____ EXTRACTED INFORMATION

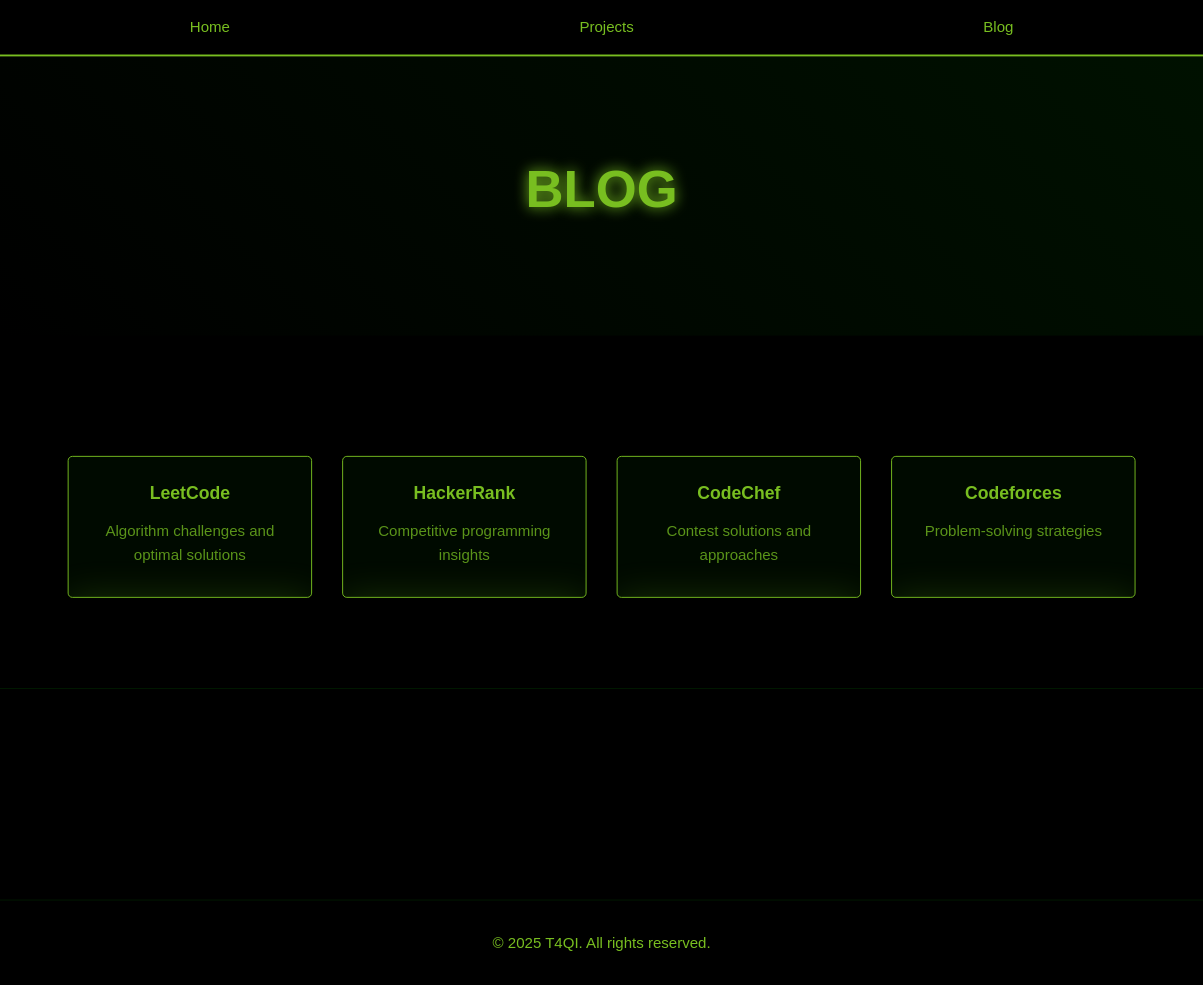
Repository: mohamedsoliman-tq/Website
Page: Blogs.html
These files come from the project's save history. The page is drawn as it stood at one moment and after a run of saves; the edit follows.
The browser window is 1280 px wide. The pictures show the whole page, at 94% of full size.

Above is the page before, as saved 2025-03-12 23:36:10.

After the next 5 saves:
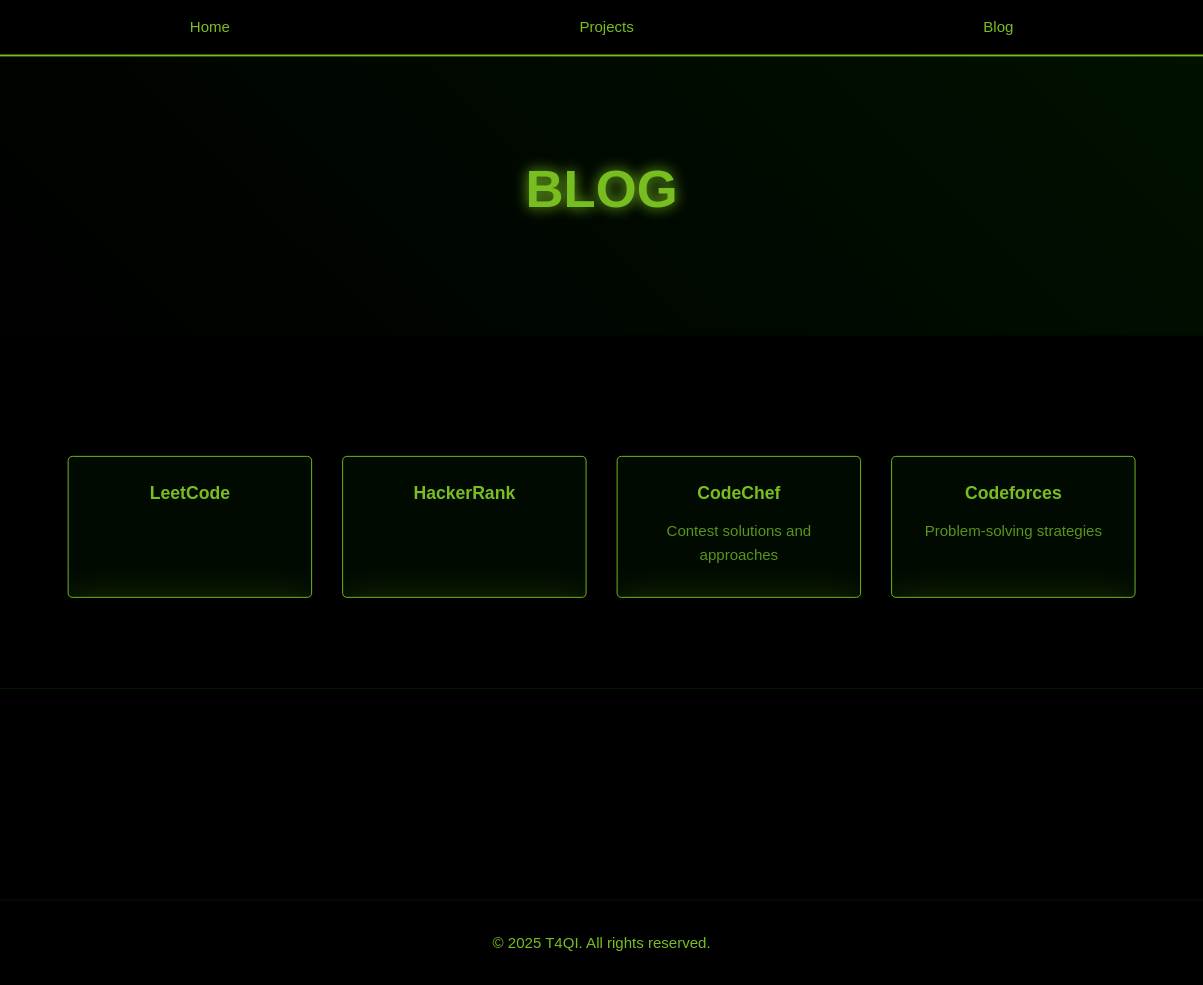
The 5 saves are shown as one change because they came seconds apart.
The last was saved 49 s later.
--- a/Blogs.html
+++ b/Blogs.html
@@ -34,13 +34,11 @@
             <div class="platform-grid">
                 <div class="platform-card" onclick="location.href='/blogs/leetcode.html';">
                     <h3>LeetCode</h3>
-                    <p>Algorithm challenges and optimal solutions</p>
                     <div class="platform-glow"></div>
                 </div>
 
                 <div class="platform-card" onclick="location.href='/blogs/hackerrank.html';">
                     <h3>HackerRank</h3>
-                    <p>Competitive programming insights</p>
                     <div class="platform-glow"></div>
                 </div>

________

§ PROBLEM DETAILS: Show each line in the entries that holds the string "saves".

§ WORKED SOLUTION:
These files come from the project's save history. The page is drawn as it stood at one moment and after a run of saves; the edit follows.
After the next 5 saves:
The 5 saves are shown as one change because they came seconds apart.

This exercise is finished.